Web page revision data:
◇ ◇ ◇ ◇ ◇
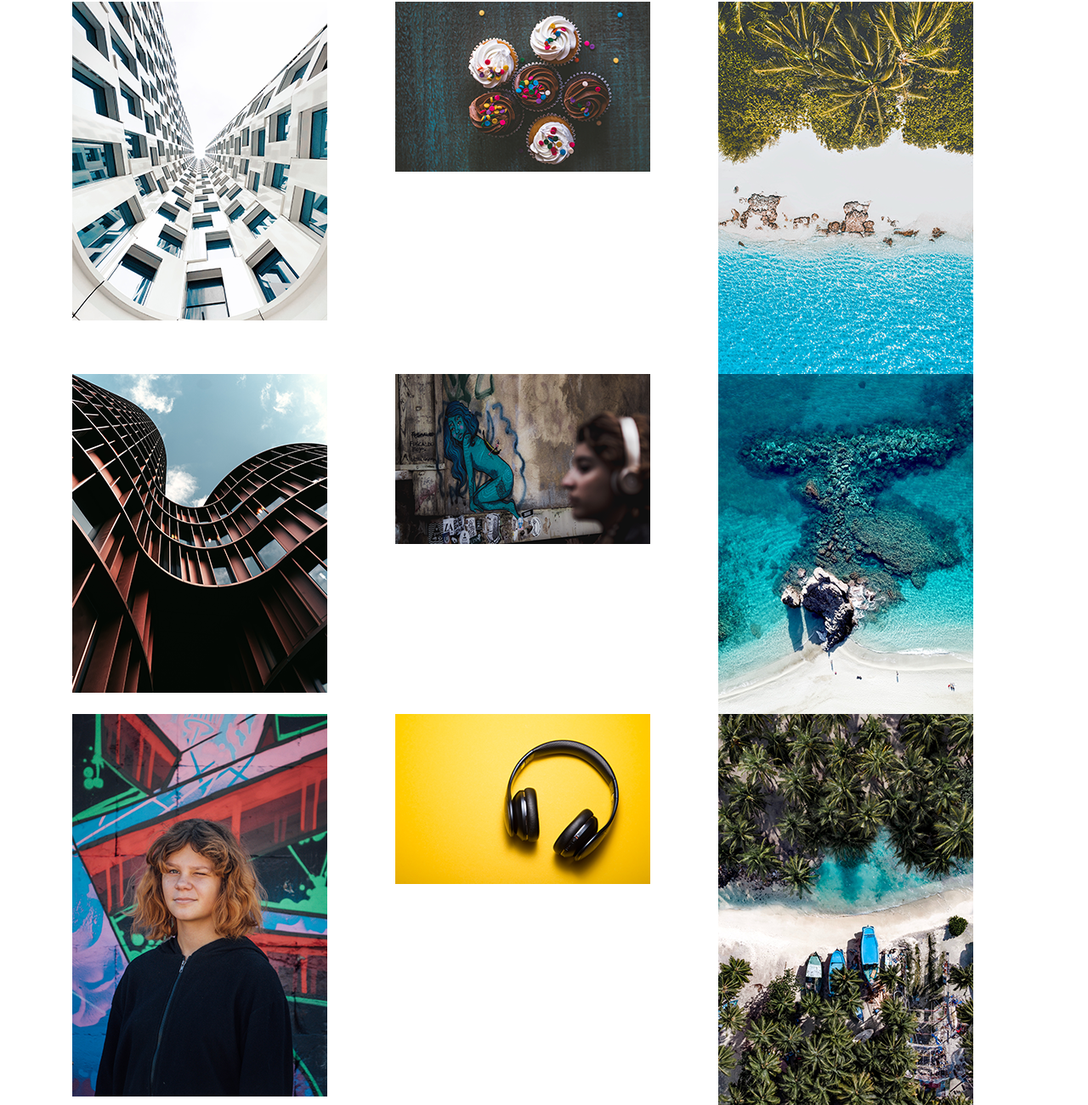
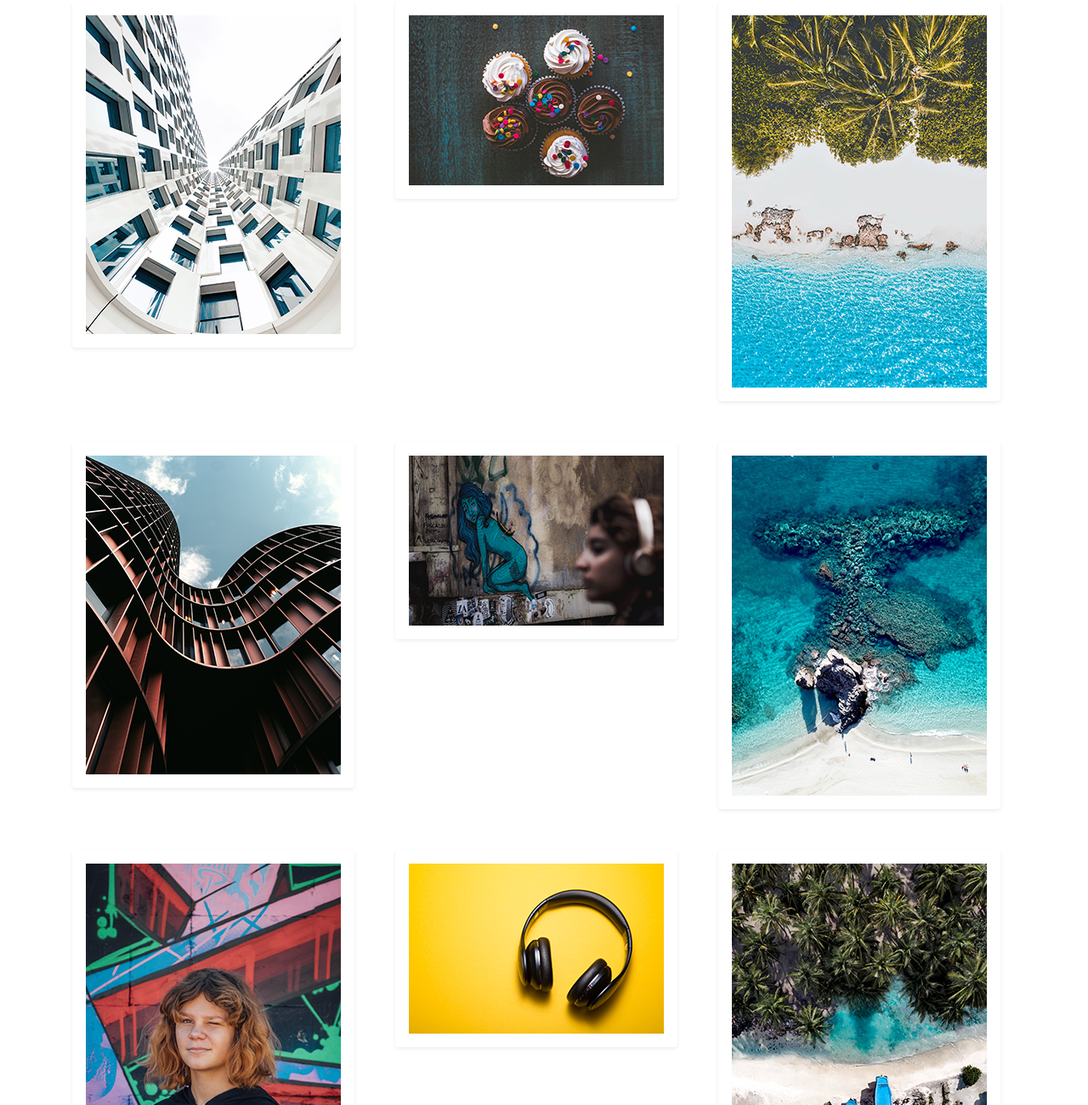
Before and after one commit to gabbysuazo/m2-hw2-suazo-gabriela, a plain HTML site: page index.html in a window 1280 px wide. Shown: the part 54-1354 px from the top of the page at 85% size. Drawn offline with nearby package versions, Linux system fonts and the light colour scheme.

Commit message:
Add a shadow to each photo in grid

```diff
--- a/index.html
+++ b/index.html
@@ -16,35 +16,35 @@
     <div class="container">
       <div class="row justify-content-center">
         <div class="col-sm-4">
-          <img src="img/hw2-image1.png" class="img-fluid" title="Building" alt="Building">
+          <img src="img/hw2-image1.png" class="img-fluid shadow-sm p-3 mb-5 bg-white rounded" title="Building" alt="Building">
         </div>
         <div class="col-sm-4">
-          <img src="img/hw2-image2.png" class="img-fluid" title="Cupcakes" alt="Cupcakes">
+          <img src="img/hw2-image2.png" class="img-fluid shadow-sm p-3 mb-5 bg-white rounded" title="Cupcakes" alt="Cupcakes">
         </div>
         <div class="col-sm-4">
-          <img src="img/hw2-image4.png" class="img-fluid" title="Beach" alt="Beach">
+          <img src="img/hw2-image4.png" class="img-fluid shadow-sm p-3 mb-5 bg-white rounded" title="Beach" alt="Beach">
         </div>
       </div>
       <div class="row justify-content-center">
         <div class="col-sm-4">
-          <img src="img/hw2-image5.png" class="img-fluid" title="Building" alt="Building">
+          <img src="img/hw2-image5.png" class="img-fluid shadow-sm p-3 mb-5 bg-white rounded" title="Building" alt="Building">
         </div>
         <div class="col-sm-4">
-          <img src="img/hw2-image3.png" class="img-fluid" title="Mural" alt="Mural">
+          <img src="img/hw2-image3.png" class="img-fluid shadow-sm p-3 mb-5 bg-white rounded" title="Mural" alt="Mural">
         </div>
         <div class="col-sm-4">
-          <img src="img/hw2-image9.png" class="img-fluid" title="Ocean Shore" alt="Ocean Shore">
+          <img src="img/hw2-image9.png" class="img-fluid shadow-sm p-3 mb-5 bg-white rounded" title="Ocean Shore" alt="Ocean Shore">
         </div>
       </div>
       <div class="row justify-content-center">
         <div class="col-sm-4">
-          <img src="img/hw2-image8.png" class="img-fluid" title="Person" alt="Person">
+          <img src="img/hw2-image8.png" class="img-fluid shadow-sm p-3 mb-5 bg-white rounded" title="Person" alt="Person">
         </div>
         <div class="col-sm-4">
-          <img src="img/hw2-image6.png" class="img-fluid" title="Headphones" alt="Headphones">
+          <img src="img/hw2-image6.png" class="img-fluid shadow-sm p-3 mb-5 bg-white rounded" title="Headphones" alt="Headphones">
         </div>
         <div class="col-sm-4">
-          <img src="img/hw2-image7.png" class="img-fluid" title="Island" alt="Island">
+          <img src="img/hw2-image7.png" class="img-fluid shadow-sm p-3 mb-5 bg-white rounded" title="Island" alt="Island">
         </div>
       </div>
     </div>
```
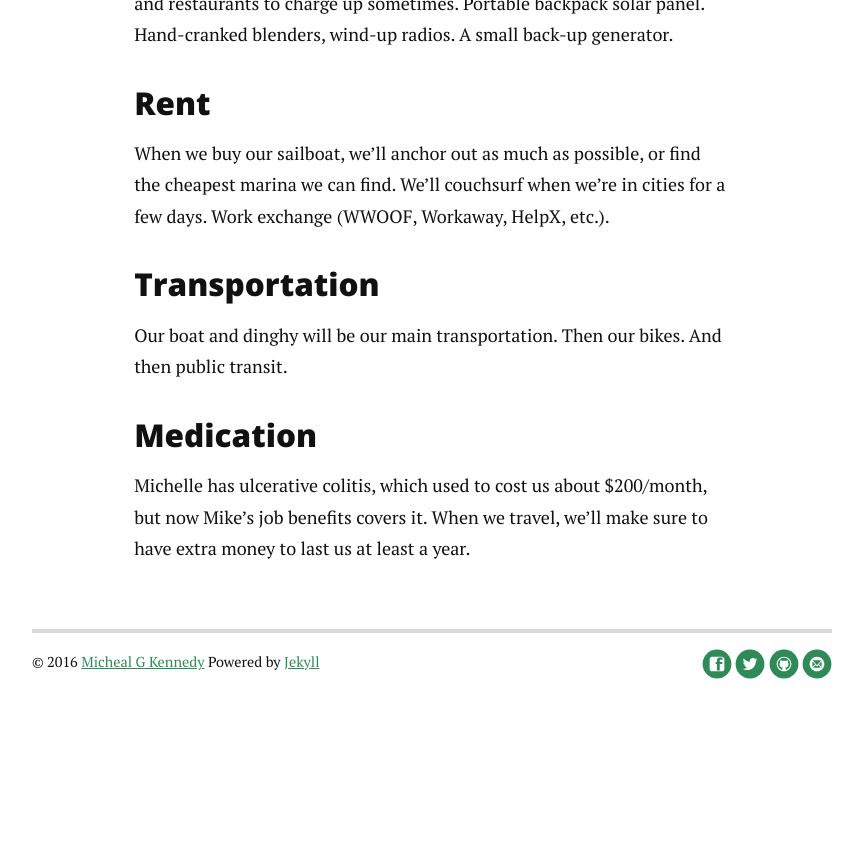
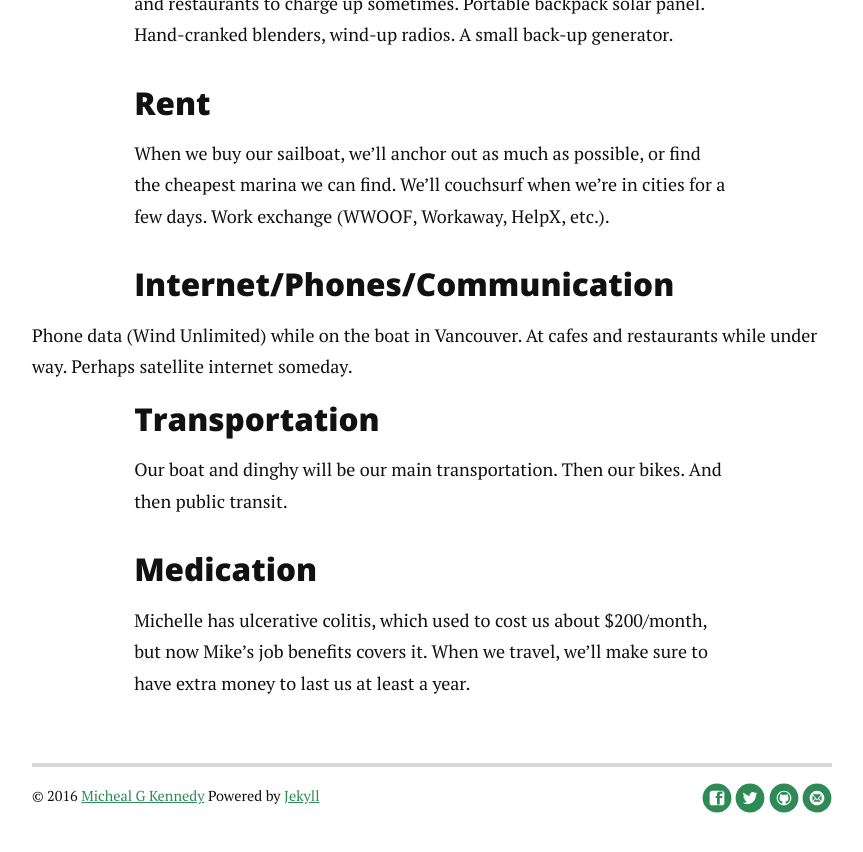
Before and after one commit to MichealKennedy/channel-old, a Jekyll site: the page built from plan/index.html, in a window 1280 px wide and 900 px high, scrolled down 1066 px. Shown: the top 852 px of the window, without its empty margins (208-1071 px from the left). Built offline with Jekyll 4.4.1, drawn with Linux system fonts in a browser that asks for light colours; nearby versions of some CDN libraries; before the commit the page ends 1832 px from its top, so only the background shows below that.

Commit message:
Working on pages.

```diff
--- a/plan/index.html
+++ b/plan/index.html
@@ -20,6 +20,9 @@ title: Our plan
 <h3>Rent</h3>
 <p>When we buy our sailboat, we’ll anchor out as much as possible, or find the cheapest marina we can find. We’ll couchsurf when we’re in cities for a few days. Work exchange (WWOOF, Workaway, HelpX, etc.).</p>
 
+<h3>Internet/Phones/Communication</h3>
+Phone data (Wind Unlimited) while on the boat in Vancouver. At cafes and restaurants while under way. Perhaps satellite internet someday.
+
 <h3>Transportation</h3>
 <p>Our boat and dinghy will be our main transportation. Then our bikes. And then public transit.</p>
 
```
◇ ◇ ◇ ◇ ◇
PROBLEM TO WORK ON » All of the lines above should be copied exactly, apart from the pictures.

TASK SOLUTION »
Before and after one commit to gabbysuazo/m2-hw2-suazo-gabriela, a plain HTML site: page index.html in a window 1280 px wide. Shown: the part 54-1354 px from the top of the page at 85% size. Drawn offline with nearby package versions, Linux system fonts and the light colour scheme.

Commit message:
Add a shadow to each photo in grid

```diff
--- a/index.html
+++ b/index.html
@@ -16,35 +16,35 @@
     <div class="container">
       <div class="row justify-content-center">
         <div class="col-sm-4">
-          <img src="img/hw2-image1.png" class="img-fluid" title="Building" alt="Building">
+          <img src="img/hw2-image1.png" class="img-fluid shadow-sm p-3 mb-5 bg-white rounded" title="Building" alt="Building">
         </div>
         <div class="col-sm-4">
-          <img src="img/hw2-image2.png" class="img-fluid" title="Cupcakes" alt="Cupcakes">
+          <img src="img/hw2-image2.png" class="img-fluid shadow-sm p-3 mb-5 bg-white rounded" title="Cupcakes" alt="Cupcakes">
         </div>
         <div class="col-sm-4">
-          <img src="img/hw2-image4.png" class="img-fluid" title="Beach" alt="Beach">
+          <img src="img/hw2-image4.png" class="img-fluid shadow-sm p-3 mb-5 bg-white rounded" title="Beach" alt="Beach">
         </div>
       </div>
       <div class="row justify-content-center">
         <div class="col-sm-4">
-          <img src="img/hw2-image5.png" class="img-fluid" title="Building" alt="Building">
+          <img src="img/hw2-image5.png" class="img-fluid shadow-sm p-3 mb-5 bg-white rounded" title="Building" alt="Building">
         </div>
         <div class="col-sm-4">
-          <img src="img/hw2-image3.png" class="img-fluid" title="Mural" alt="Mural">
+          <img src="img/hw2-image3.png" class="img-fluid shadow-sm p-3 mb-5 bg-white rounded" title="Mural" alt="Mural">
         </div>
         <div class="col-sm-4">
-          <img src="img/hw2-image9.png" class="img-fluid" title="Ocean Shore" alt="Ocean Shore">
+          <img src="img/hw2-image9.png" class="img-fluid shadow-sm p-3 mb-5 bg-white rounded" title="Ocean Shore" alt="Ocean Shore">
         </div>
       </div>
       <div class="row justify-content-center">
         <div class="col-sm-4">
-          <img src="img/hw2-image8.png" class="img-fluid" title="Person" alt="Person">
+          <img src="img/hw2-image8.png" class="img-fluid shadow-sm p-3 mb-5 bg-white rounded" title="Person" alt="Person">
         </div>
         <div class="col-sm-4">
-          <img src="img/hw2-image6.png" class="img-fluid" title="Headphones" alt="Headphones">
+          <img src="img/hw2-image6.png" class="img-fluid shadow-sm p-3 mb-5 bg-white rounded" title="Headphones" alt="Headphones">
         </div>
         <div class="col-sm-4">
-          <img src="img/hw2-image7.png" class="img-fluid" title="Island" alt="Island">
+          <img src="img/hw2-image7.png" class="img-fluid shadow-sm p-3 mb-5 bg-white rounded" title="Island" alt="Island">
         </div>
       </div>
     </div>
```
Before and after one commit to MichealKennedy/channel-old, a Jekyll site: the page built from plan/index.html, in a window 1280 px wide and 900 px high, scrolled down 1066 px. Shown: the top 852 px of the window, without its empty margins (208-1071 px from the left). Built offline with Jekyll 4.4.1, drawn with Linux system fonts in a browser that asks for light colours; nearby versions of some CDN libraries; before the commit the page ends 1832 px from its top, so only the background shows below that.

Commit message:
Working on pages.

```diff
--- a/plan/index.html
+++ b/plan/index.html
@@ -20,6 +20,9 @@ title: Our plan
 <h3>Rent</h3>
 <p>When we buy our sailboat, we’ll anchor out as much as possible, or find the cheapest marina we can find. We’ll couchsurf when we’re in cities for a few days. Work exchange (WWOOF, Workaway, HelpX, etc.).</p>
 
+<h3>Internet/Phones/Communication</h3>
+Phone data (Wind Unlimited) while on the boat in Vancouver. At cafes and restaurants while under way. Perhaps satellite internet someday.
+
 <h3>Transportation</h3>
 <p>Our boat and dinghy will be our main transportation. Then our bikes. And then public transit.</p>
 
```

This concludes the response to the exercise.